He also acknowledged it was "impossible to know for sure that any given search is made by a person with anti-Semitic attitudes, as it is always possible someone was making a search out of curiosity rather than as a result of malign intent".

His research focused on negative stereotypes, violent thoughts, racial epithets and jokes.

Anti-Jewish slurs such as yid, kike and heeb were examined - but research for the report showed the majority of those searches were people looking for the definitions of the words "perhaps because people had heard it being used about Jews and had not come across it before".

Dr Rich, CST's head of policy, said: "Internet companies have a really important part to play in directing people towards or away from hate content. These companies can use their power for good or for ill."

A Google spokesman said: "We partner with organisations in the UK who work to tackle hate speech including CST and Stop Hate UK.

"Autocomplete helps you get to the information you are looking for as quickly as possible.
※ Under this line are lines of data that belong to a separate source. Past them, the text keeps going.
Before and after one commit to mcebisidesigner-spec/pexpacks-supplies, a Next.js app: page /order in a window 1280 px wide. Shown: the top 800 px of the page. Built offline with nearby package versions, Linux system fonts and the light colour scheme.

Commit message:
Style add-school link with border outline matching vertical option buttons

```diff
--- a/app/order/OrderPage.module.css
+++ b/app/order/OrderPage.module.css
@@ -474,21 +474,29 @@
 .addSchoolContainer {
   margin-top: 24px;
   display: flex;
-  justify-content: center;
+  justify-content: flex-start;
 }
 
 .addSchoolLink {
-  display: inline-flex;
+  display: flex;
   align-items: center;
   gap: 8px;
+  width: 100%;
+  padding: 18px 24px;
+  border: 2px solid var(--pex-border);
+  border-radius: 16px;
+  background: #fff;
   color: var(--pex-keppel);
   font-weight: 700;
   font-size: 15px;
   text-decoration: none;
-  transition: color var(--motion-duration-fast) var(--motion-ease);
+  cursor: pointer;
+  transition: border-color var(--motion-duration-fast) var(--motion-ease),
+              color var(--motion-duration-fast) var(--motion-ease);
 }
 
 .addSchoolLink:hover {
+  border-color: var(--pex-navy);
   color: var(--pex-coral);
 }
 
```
For certain issues, including hateful predictions against groups and individuals based on religion we have developed policies to exclude such terms." –BBCi


SACRAMENTO -- In a letter sent to the trustee in PG&E’s bankruptcy proceeding today, the Newsom Administration asked the court to ensure that wildfire survivors, PG&E employees, and customers have strong representation inside the bankruptcy courtroom.

“From the first indications that PG&E would file for bankruptcy, my Administration’s intentions have been clear -- we will look out for the interests of this state,” said Governor Newsom in announcing the letter. “As this case unfolds, the state will continue working to ensure that Californians have access to safe, reliable and affordable service, that victims and employees are treated fairly, and that any bankruptcy outcome will preserve a strong renewable energy sector and maintain forward progress on the state's clean energy goals."

"Wildfire survivors, employees and customers deserve to have a seat at the table during this bankruptcy process,” added Governor Newsom. “These groups don’t have the resources of many of PG&E’s Wall Street creditors, but they will be directly impacted by the bankruptcy’s results and deserve to have substantial representation in bankruptcy court.”

Citing the profound impacts that the proceedings will have on wildfire survivors, employees, and customers, the Administration’s letter asked the court to give these groups meaningful representation on the court’s official bankruptcy committee or committees -- the official entities that serve as watchdogs within bankruptcy proceedings. As the letter states, the composition of the creditors’ committee is critically important and must be led by stakeholders who have a long-term interest in California. This action would help ensure that that the reorganization plan does not come at the expense of these important California constituencies.   

“Most vulnerable in this process are the wildfire victims who were uninsured, underinsured or have potential claims against the company for personal injury and wrongful death,” the letter reads. “These individual victims should not be left to fend for themselves in a creditor class outnumbered by sophisticated and deep-pocketed financial institutions and insurance companies.”